So in the midst of the economic turmoil, the Recovery Act helped make it possible for America to install nearly 10 gigawatts of new wind-generating capacity last year alone -- and that's enough to power more than 2.4 million American homes. So when people ask you what was the Recovery Act about, what was the stimulus about, it was about this -- this plant.
And each new wind farm has the potential to create hundreds of construction jobs, and dozens of permanent local jobs in communities just like Fort Madison. Robert -- we were talking about the fact that -- who's catering the food here at the factory? That's suddenly a whole bunch of business for the local grocers. The folks who are installing the electricity here -- additional work. So there's a ripple effect that occurs.
And one study suggests that if we pursue our full potential for wind energy, and everything else goes right, wind could generate as much as 20 percent of America's electricity 20 years from now. (Applause.) That's right, 20 percent. (Applause.) And Secretary Vilsack was telling me that Iowa is at the cutting edge. Iowa has already hit that mark, hasn't it -- because of Governor Culver and his predecessor, Tom Vilsack, it may be a reality right here in Iowa. (Applause.) This state already generates a higher percentage of its electricity from wind than any other state. And that number is only growing. That number is only growing.
And as extraordinary as this facility is, here's the thing -- wind power isn't a silver bullet, it's not going to solve all our energy challenges. There's no single energy source. The key is to understand that this is a key component, a key part of a comprehensive strategy to move us from an economy that just runs on fossil fuels to one that relies on more homegrown fuels and clean energy. I believe that we can come together around this issue and pass comprehensive energy and climate legislation that will ignite new industries, spark new jobs in towns just like Fort Madison, make America more energy-independent. Our security, our economy, the future of our planet all depend on it.
This is what's possible in a clean-energy economy. And while it may not feel like it every day when you punch in, to all the folks who work here at Siemens, I want you to understand, you're making it possible. You are blazing a trail. You're showing America our future.
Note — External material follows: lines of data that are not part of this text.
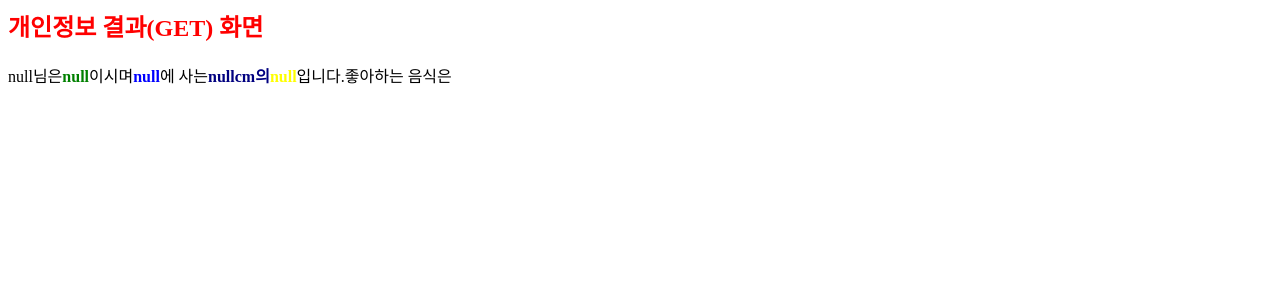
Repository: chuhj1226/servlet
Page: http://localhost/1_Servlet/test1
An editor plug-in stored every save of this project. The page is shown before and after the next save, followed by the edit.
The browser window is 1280 px wide. The pictures show the whole page.
The page is served by Tomcat 9.

Above is the page before, as saved 2021-10-04 10:42:47.

After the next save:
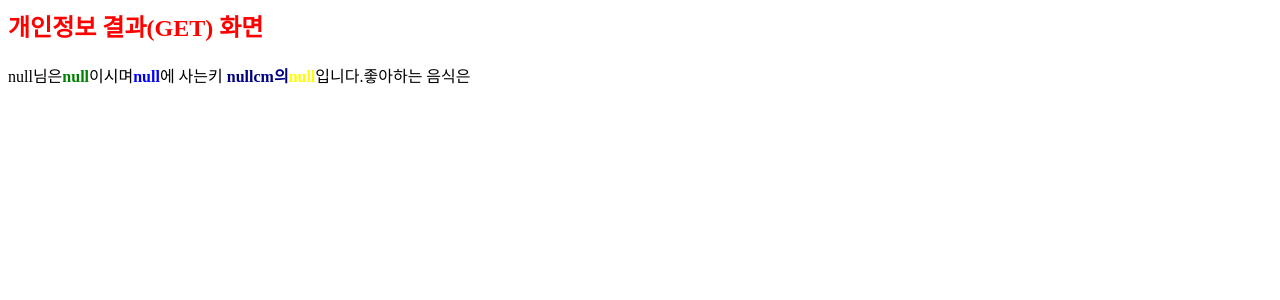
Saved 9 s later.
--- a/workspace/1_Servlet/src/com/kh/controller/TestServlet1.java
+++ b/workspace/1_Servlet/src/com/kh/controller/TestServlet1.java
@@ -91,7 +91,7 @@ public class TestServlet1 extends HttpServlet {
 		out.printf("<span class='name'>%s</span>님은", name);
 		out.printf("<span class='age'>%s</span>이시며", age);
 		out.printf("<span class='city'>%s</span>에 사는", city);
-		out.printf("<span class='height'>%scm의</span>", height);
+		out.printf("키 <span class='height'>%scm의</span>", height);
 		out.printf("<span class='gender'>%s</span>입니다.", gender);
 		out.print("좋아하는 음식은<span class='food'>");
 		out.println("</html>");
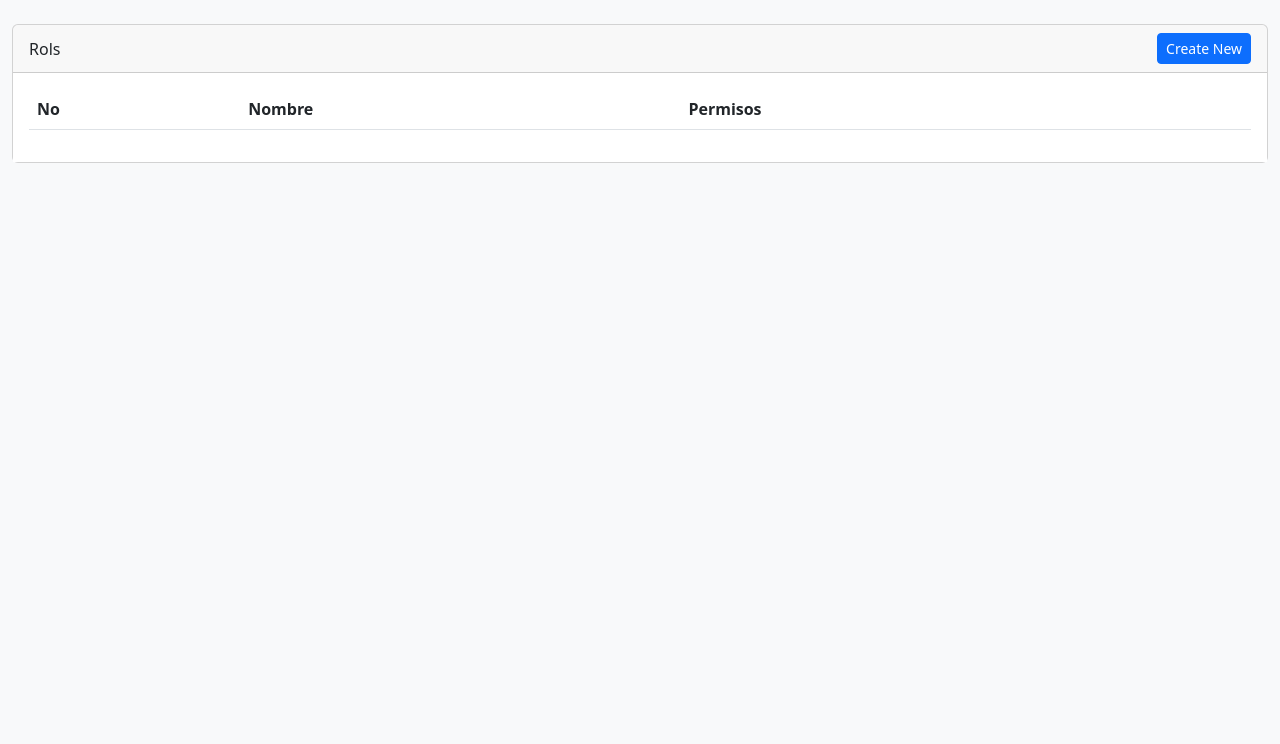
Repository: iAngie28/autoescuela-unido
Page: http://localhost/rols
An editor plug-in stored every save of this project. The page is shown before and after the next save, followed by the edit.
The browser window is 1280 px wide. The pictures show the whole page.
The page is served by the project's Laravel application, run on PHP 8.4 with Laravel 12. Other server files are loaded and not shown. Queries for data that is not in the repository find no rows.

Above is the page before, as saved 2025-05-07 02:29:04.

### app/Listeners/LogSuccessfulLogout.php
<?php

namespace App\Listeners;

use App\Models\Bitacora;
use Illuminate\Auth\Events\Logout;
use Illuminate\Contracts\Queue\ShouldQueue;
use Illuminate\Queue\InteractsWithQueue;

class LogSuccessfulLogout
{
    public function handle(Logout $event)
    {

        $lastEntry = Bitacora::where('id_user', $event->user->id)
        ->whereNull('fecha_salida')
        ->latest()
        ->first();

        if ($lastEntry) {
        $lastEntry->update([
            'fecha_salida' => now(),
            'accion' => $lastEntry->actions . "\nCierre de sesión"
        ]);
    }
    }
}

### app/Listeners/LogSuccessfulLogin.php
<?php

namespace App\Listeners;

use App\Models\Bitacora;
use Illuminate\Auth\Events\Login;
use Illuminate\Support\Facades\Log;
use Illuminate\Contracts\Queue\ShouldQueue;
use Illuminate\Queue\InteractsWithQueue;

class LogSuccessfulLogin
{
    public function handle(Login $event)
    {
        Log::info('Listener de Login ejecutado');
        Bitacora::create([
            'id_user' => $event->user->id,
            'direccion_ip' => request()->ip(),
            'fecha_entrada' => now(),
            'accion' => 'inicio de sesion'
        ]);
    }
}

### routes/web.php
<?php

use Illuminate\Support\Facades\Route;
use App\Http\Controllers\AdministradorController;
use App\Http\Controllers\EstudianteController;
use App\Http\Controllers\ExamenCategoriaAspiraController;
use App\Http\Controllers\GrupoExamanController;
use App\Http\Controllers\InstructorController;
use App\Http\Controllers\NotificacioneController;
use App\Http\Controllers\PagoController;
use App\Http\Controllers\PaqueteController;
use App\Http\Controllers\RolController;
use App\Http\Controllers\TipoVehiculoController;
use App\Http\Controllers\UsuarioController;
use App\Http\Controllers\VehiculoController;

Route::view('/', 'welcome');

Route::view('dashboard', 'dashboard')
    ->middleware(['auth', 'verified'])
    ->name('dashboard');

Route::view('profile', 'profile')
    ->middleware(['auth'])
    ->name('profile');

require __DIR__.'/auth.php';
//angie
Route::resource('rols', \App\Http\Controllers\RolController::class); // Sin middleware
Route::resource('notificaciones', NotificacioneController::class);
Route::resource('usuarios', UsuarioController::class);
Route::resource('administradors', AdministradorController::class);
Route::resource('estudiantes', EstudianteController::class);
Route::resource('instructors', InstructorController::class);
Route::resource('pagos', PagoController::class);
Route::resource('tipo-vehiculos', TipoVehiculoController::class);
Route::resource('vehiculos', VehiculoController::class);
Route::resource('examen-categoria-aspiras', ExamenCategoriaAspiraController::class);
Route::resource('paquetes', PaqueteController::class);
Route::resource('grupo-examen', GrupoExamanController::class);

### app/Http/Controllers/RolController.php
<?php

namespace App\Http\Controllers;

use App\Models\Rol;
use Illuminate\Http\RedirectResponse;
use Illuminate\Http\Request;
use App\Http\Requests\RolRequest;
use Illuminate\Support\Facades\Redirect;
use Illuminate\View\View;

class RolController extends Controller
{
    /**
     * Display a listing of the resource.
     */
    public function index(Request $request): View
    {
        $rols = Rol::paginate();

        return view('rol.index', compact('rols'))
            ->with('i', ($request->input('page', 1) - 1) * $rols->perPage());
    }

    /**
     * Show the form for creating a new resource.
     */
    public function create(): View
    {
        $rol = new Rol();

        return view('rol.create', compact('rol'));
    }

    /**
     * Store a newly created resource in storage.
     */
    public function store(RolRequest $request): RedirectResponse
    {
        Rol::create($request->validated());

        return Redirect::route('rols.index')
            ->with('success', 'Rol created successfully.');
    }

    /**
     * Display the specified resource.
     */
    public function show($id): View
    {
        $rol = Rol::find($id);

        return view('rol.show', compact('rol'));
    }

    /**
     * Show the form for editing the specified resource.
     */
    public function edit($id): View
    {
        $rol = Rol::find($id);

        return view('rol.edit', compact('rol'));
    }

    /**
     * Update the specified resource in storage.
     */
    public function update(RolRequest $request, Rol $rol): RedirectResponse
    {
        $rol->update($request->validated());

        return Redirect::route('rols.index')
            ->with('success', 'Rol updated successfully');
    }

    public function destroy($id): RedirectResponse
    {
        Rol::find($id)->delete();

        return Redirect::route('rols.index')
            ->with('success', 'Rol deleted successfully');
    }
}

### app/Models/Rol.php
<?php

namespace App\Models;

use Illuminate\Database\Eloquent\Model;

/**
 * Class Rol
 *
 * @property $id
 * @property $nombre
 * @property $permisos
 * @property $created_at
 * @property $updated_at
 *
 * @property User[] $users
 * @property User[] $users
 * @package App
 * @mixin \Illuminate\Database\Eloquent\Builder
 */
class Rol extends Model
{

    protected $perPage = 20;

    /**
     * The attributes that are mass assignable.
     *
     * @var array<int, string>
     */
    protected $fillable = ['nombre', 'permisos'];


    /**
     * @return \Illuminate\Database\Eloquent\Relations\HasMany
     */
    public function users()
    {
        return $this->hasMany(\App\Models\User::class, 'id', 'id_rol');
    }

}

### resources/views/rol/index.blade.php
@extends('layouts.guest-bootstrap')
    @section('content')
    <div class="container-fluid mt-4">
        <div class="row">
            <div class="col-sm-12">
                <div class="card ">
                    <div class="card-header ">
                        <div style="display: flex; justify-content: space-between; align-items: center;">

                            <span id="card_title">
                                {{ __('Rols') }}
                            </span>

                             <div class="float-right">
                                <a href="{{ route('rols.create') }}" class="btn btn-primary btn-sm float-right"  data-placement="left">
                                  {{ __('Create New') }}
                                </a>
                              </div>
                        </div>
                    </div>
                    @if ($message = Session::get('success'))
                        <div class="alert alert-success m-4">
                            <p>{{ $message }}</p>
                        </div>
                    @endif

                    <div class="card-body bg-white">
                        <div class="table-responsive">
                            <table class="table table-striped table-hover">
                                <thead class="thead">
                                    <tr>
                                        <th>No</th>

									<th >Nombre</th>
									<th >Permisos</th>

                                        <th></th>
                                    </tr>
                                </thead>
                                <tbody>
                                    @foreach ($rols as $rol)
                                        <tr>
                                            <td>{{ ++$i }}</td>

										<td >{{ $rol->nombre }}</td>
										<td >{{ $rol->permisos }}</td>

                                            <td>
                                                <form action="{{ route('rols.destroy', $rol->id) }}" method="POST">
                                                    <a class="btn btn-sm btn-primary " href="{{ route('rols.show', $rol->id) }}"><i class="fa fa-fw fa-eye"></i> {{ __('Show') }}</a>
                                                    <a class="btn btn-sm btn-success" href="{{ route('rols.edit', $rol->id) }}"><i class="fa fa-fw fa-edit"></i> {{ __('Edit') }}</a>
                                                    @csrf
                                                    @method('DELETE')
                                                    <button type="submit" class="btn btn-danger btn-sm" onclick="event.preventDefault(); confirm('Are you sure to delete?') ? this.closest('form').submit() : false;"><i class="fa fa-fw fa-trash"></i> {{ __('Delete') }}</button>
                                                </form>
                                            </td>
                                        </tr>
                                    @endforeach
                                </tbody>
                            </table>
                        </div>
                    </div>
                </div>
                {!! $rols->withQueryString()->links() !!}
            </div>
        </div>
    </div>
    @endsection

### resources/views/layouts/guest-bootstrap.blade.php
<!DOCTYPE html>
<html lang="{{ str_replace('_', '-', app()->getLocale()) }}">
<head>
  <meta charset="utf-8">
  <meta name="viewport" content="width=device-width, initial-scale=1">
  <meta name="csrf-token" content="{{ csrf_token() }}">

  <title>{{ config('app.name', 'Laravel') }}</title>

  {{-- Bootstrap CSS --}}
  <link href="https://cdn.jsdelivr.net/npm/bootstrap@5.3.0/dist/css/bootstrap.min.css" rel="stylesheet">
  {{-- Opcional: Font‑Awesome --}}
  <link href="https://cdnjs.cloudflare.com/ajax/libs/font-awesome/6.4.0/css/all.min.css" rel="stylesheet">
</head>
<body class="bg-light">

  {{-- Aquí se inyecta todo el contenido de la vista hija --}}
  <div class="min-vh-100">
    @yield('content')
  </div>
  <style>
    /* elimina el padding-left de la celda de acciones */
    .table td.actions {
      padding-left: 0 !important;
    }
    /* fija un ancho máximo para la columna de acciones */
    .table th.actions,
    .table td.actions {
      width: 180px;
    }
    /* opcional: reduce el gap entre botones si quieres aún más compactos */
    .table td.actions .btn {
      margin-right: 0.25rem;
    }
  </style>

  {{-- Bootstrap JS --}}
  <script src="https://cdn.jsdelivr.net/npm/bootstrap@5.3.0/dist/js/bootstrap.bundle.min.js"></script>
</body>
</html>

Loaded but not shown: routes/auth.php (common file); app/Http/Controllers/Auth/VerifyEmailController.php (common file); app/Http/Controllers/Controller.php (common file)

After the next save:
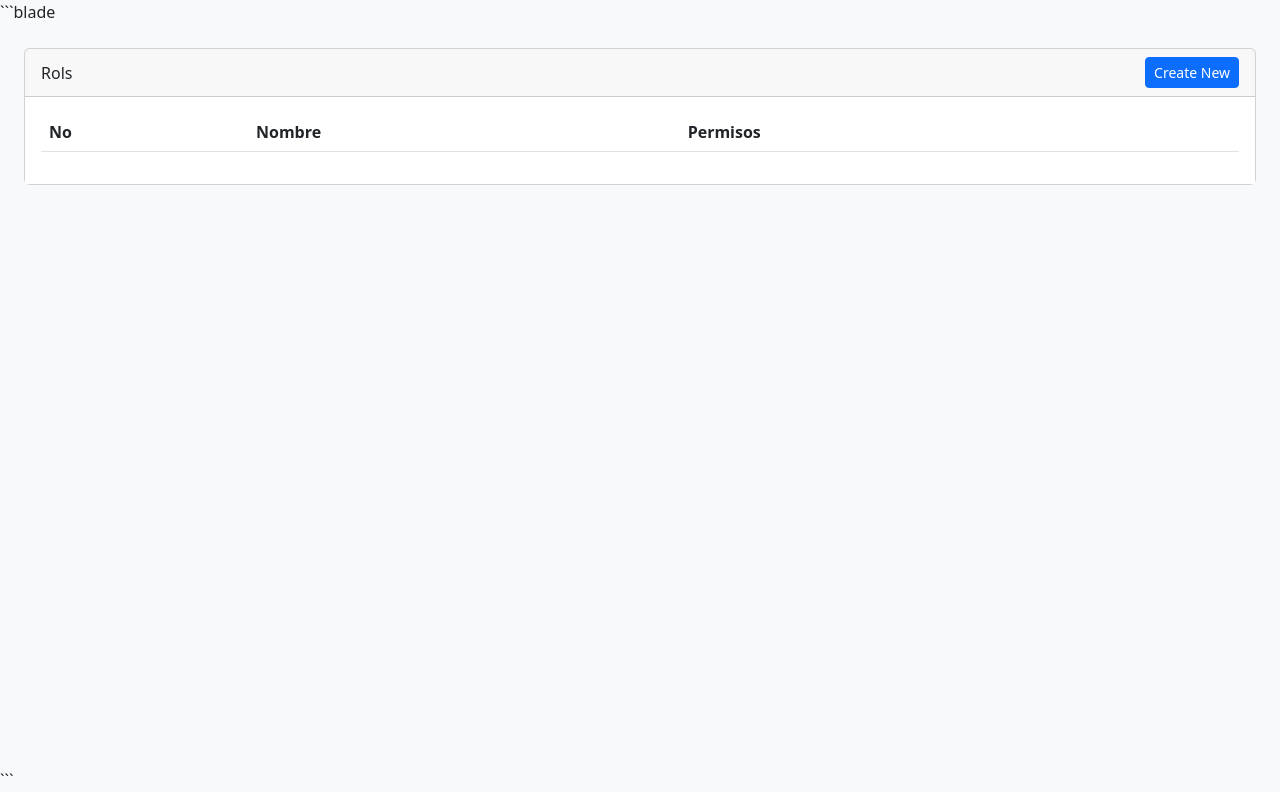
Saved 107 s later.
--- a/resources/views/layouts/guest-bootstrap.blade.php
+++ b/resources/views/layouts/guest-bootstrap.blade.php
@@ -1,3 +1,4 @@
+```blade
 <!DOCTYPE html>
 <html lang="{{ str_replace('_', '-', app()->getLocale()) }}">
 <head>
@@ -11,30 +12,35 @@
   <link href="https://cdn.jsdelivr.net/npm/bootstrap@5.3.0/dist/css/bootstrap.min.css" rel="stylesheet">
   {{-- Opcional: Font‑Awesome --}}
   <link href="https://cdnjs.cloudflare.com/ajax/libs/font-awesome/6.4.0/css/all.min.css" rel="stylesheet">
-</head>
-<body class="bg-light">
 
-  {{-- Aquí se inyecta todo el contenido de la vista hija --}}
-  <div class="min-vh-100">
-    @yield('content')
-  </div>
+  {{-- Estilos globales para tablas y botones de acciones --}}
   <style>
-    /* elimina el padding-left de la celda de acciones */
+    /* Elimina el padding-left de la celda de acciones */
     .table td.actions {
       padding-left: 0 !important;
     }
-    /* fija un ancho máximo para la columna de acciones */
+    /* Fija un ancho para la columna de acciones */
     .table th.actions,
     .table td.actions {
       width: 180px;
     }
-    /* opcional: reduce el gap entre botones si quieres aún más compactos */
+    /* Ajusta el espacio entre botones */
     .table td.actions .btn {
       margin-right: 0.25rem;
     }
   </style>
+</head>
+<body class="bg-light">
+
+  {{-- Sección envolvente con margen superior y contenedor fluido --}}
+  <section class="content container-fluid mt-4">
+    <div class="min-vh-100">
+      @yield('content')
+    </div>
+  </section>
 
   {{-- Bootstrap JS --}}
   <script src="https://cdn.jsdelivr.net/npm/bootstrap@5.3.0/dist/js/bootstrap.bundle.min.js"></script>
 </body>
 </html>
+```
And some day, our children, and our children's children, will look back at this factory, this moment, and they will be proud at a generation that chose, in a time of crisis, to place its bet on the future, and to reopen factories, and restart assembly lines, and retrain workers; a generation that chose once again to step forward and meet the challenges of our time.
That's what this represents. That's what you represent. And we could not be prouder.
So thank you very much, everybody. God bless you. God bless the United States of America. (Applause.)